But for those that simply find social situations too draining for their liking, consider the following tips:
- Have Smaller Groups – There is really no difference between spending time with big groups and spending time with small groups. If big groups are draining, consider simply spending time with only one or two other people. Often smaller groups are less overwhelming from a mental perspective.
- Activity First – Being social can be challenging. But remember, there are no “right” or “wrong” ways to be social. If you find that you have a hard time with traditional social atmospheres, perhaps you would enjoy hiking groups, gaming groups, or joining organizations that do activities you want to do, and letting the social component be second.
- Go Only When You Want – It’s easy to feel as though you need to go to social events when invited. But if you are not excited about it, then you will not enjoy it. Don’t feel you need to go to events that aren’t really interesting to you.

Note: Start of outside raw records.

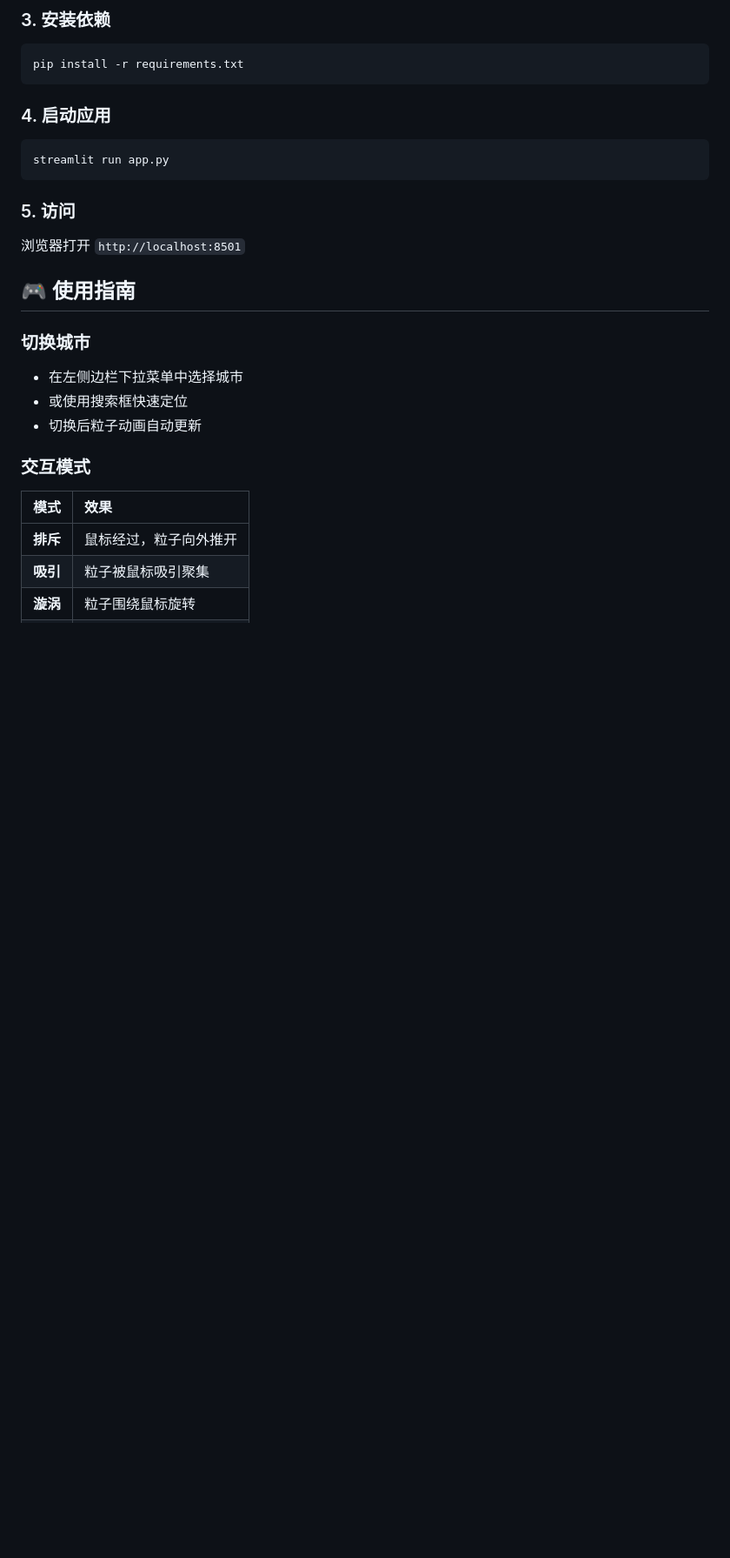
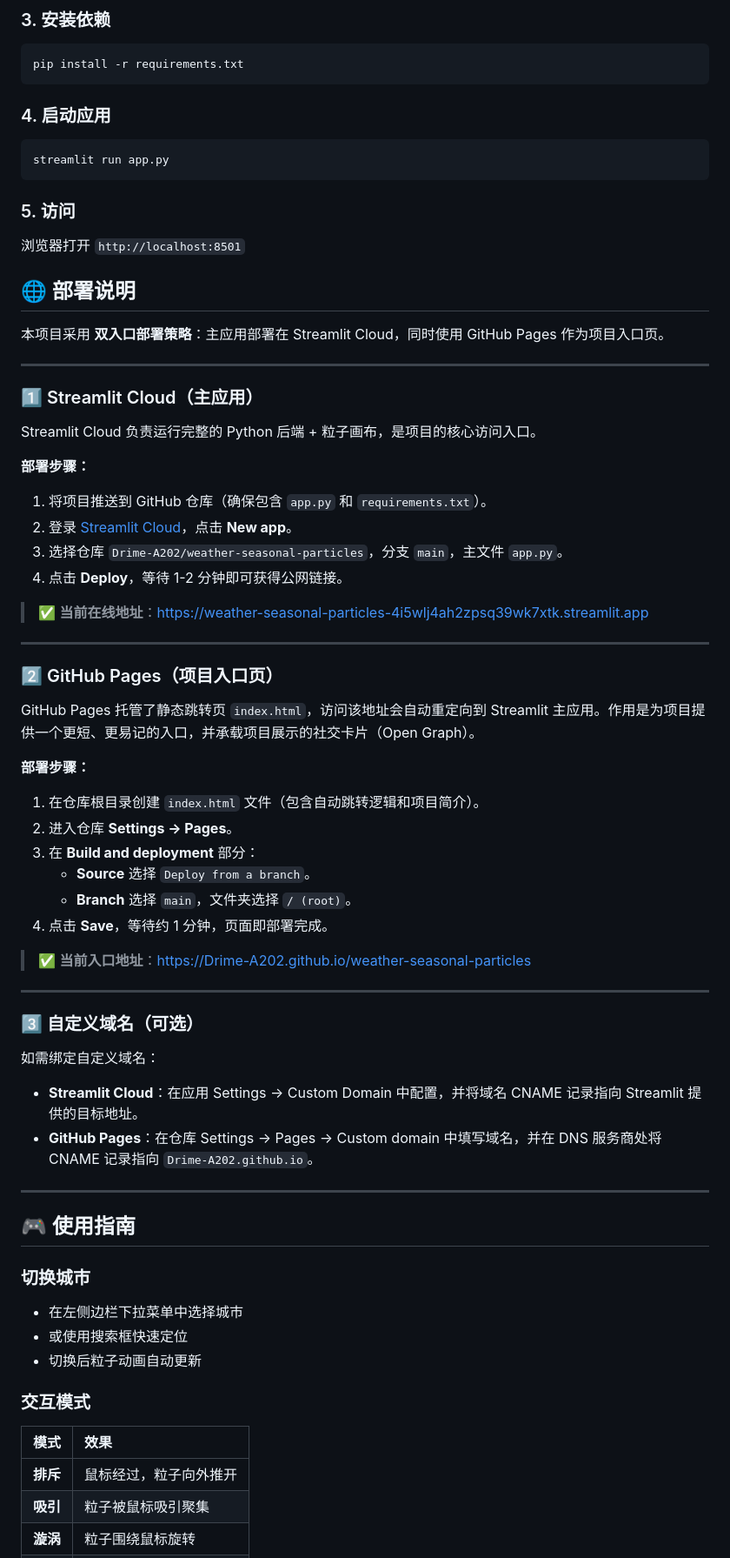
Before and after one commit to Drime-A202/weather-seasonal-particles, a Markdown page: README.md, the part around the change. Shown at 87% size. Drawn GitHub-style; blank space fills up the shorter version.

Commit message:
docs: 增加部署说明章节

```diff
--- a/README.md
+++ b/README.md
@@ -93,6 +93,53 @@ streamlit run app.py
 ### 5. 访问
 
 浏览器打开 `http://localhost:8501`
+
+## 🌐 部署说明
+
+本项目采用 **双入口部署策略**：主应用部署在 Streamlit Cloud，同时使用 GitHub Pages 作为项目入口页。
+
+---
+
+### 1️⃣ Streamlit Cloud（主应用）
+
+Streamlit Cloud 负责运行完整的 Python 后端 + 粒子画布，是项目的核心访问入口。
+
+**部署步骤：**
+
+1. 将项目推送到 GitHub 仓库（确保包含 `app.py` 和 `requirements.txt`）。
+2. 登录 [Streamlit Cloud](https://streamlit.io/cloud)，点击 **New app**。
+3. 选择仓库 `Drime-A202/weather-seasonal-particles`，分支 `main`，主文件 `app.py`。
+4. 点击 **Deploy**，等待 1-2 分钟即可获得公网链接。
+
+> ✅ **当前在线地址**：[https://weather-seasonal-particles-4i5wlj4ah2zpsq39wk7xtk.streamlit.app](https://weather-seasonal-particles-4i5wlj4ah2zpsq39wk7xtk.streamlit.app)
+
+---
+
+### 2️⃣ GitHub Pages（项目入口页）
+
+GitHub Pages 托管了静态跳转页 `index.html`，访问该地址会自动重定向到 Streamlit 主应用。作用是为项目提供一个更短、更易记的入口，并承载项目展示的社交卡片（Open Graph）。
+
+**部署步骤：**
+
+1. 在仓库根目录创建 `index.html` 文件（包含自动跳转逻辑和项目简介）。
+2. 进入仓库 **Settings → Pages**。
+3. 在 **Build and deployment** 部分：
+   - **Source** 选择 `Deploy from a branch`。
+   - **Branch** 选择 `main`，文件夹选择 `/ (root)`。
+4. 点击 **Save**，等待约 1 分钟，页面即部署完成。
+
+> ✅ **当前入口地址**：[https://Drime-A202.github.io/weather-seasonal-particles](https://Drime-A202.github.io/weather-seasonal-particles)
+
+---
+
+### 3️⃣ 自定义域名（可选）
+
+如需绑定自定义域名：
+
+- **Streamlit Cloud**：在应用 Settings → Custom Domain 中配置，并将域名 CNAME 记录指向 Streamlit 提供的目标地址。
+- **GitHub Pages**：在仓库 Settings → Pages → Custom domain 中填写域名，并在 DNS 服务商处将 CNAME 记录指向 `Drime-A202.github.io`。
+
+---
 
 
 ## 🎮 使用指南
```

- Organize Your Own – Related: there’s a tendency for those that feel overwhelmed by social events to be an invitee, not an inviter. If you find yourself skipping too many events because you’re not excited about them, or you are agreeing to too many events because you feel guilty skipping out, organize your own events. This will let your friends feel that they’re wanted, and reduce some of the need to go to unimportant gatherings.
- Prepare Yourself and Others – Being honest with yourself and others, while also framing it in a positive way can help the event feel less like a burden. If you say to yourself “Sure, I get tired, but I’m going to have a good time” and/or you tell others “I do sometimes get a bit overwhelmed in social events. Do you mind if we take a break in about 2 hours, maybe go on a short walk to re-group?” can all make the event something you are emotionally ready for.
These are a few ideas that can have a big impact on your ability to enjoy your social gatherings, and while they are not a cure for those that feel drained socially, they make it so those difficulties feel less unmanageable.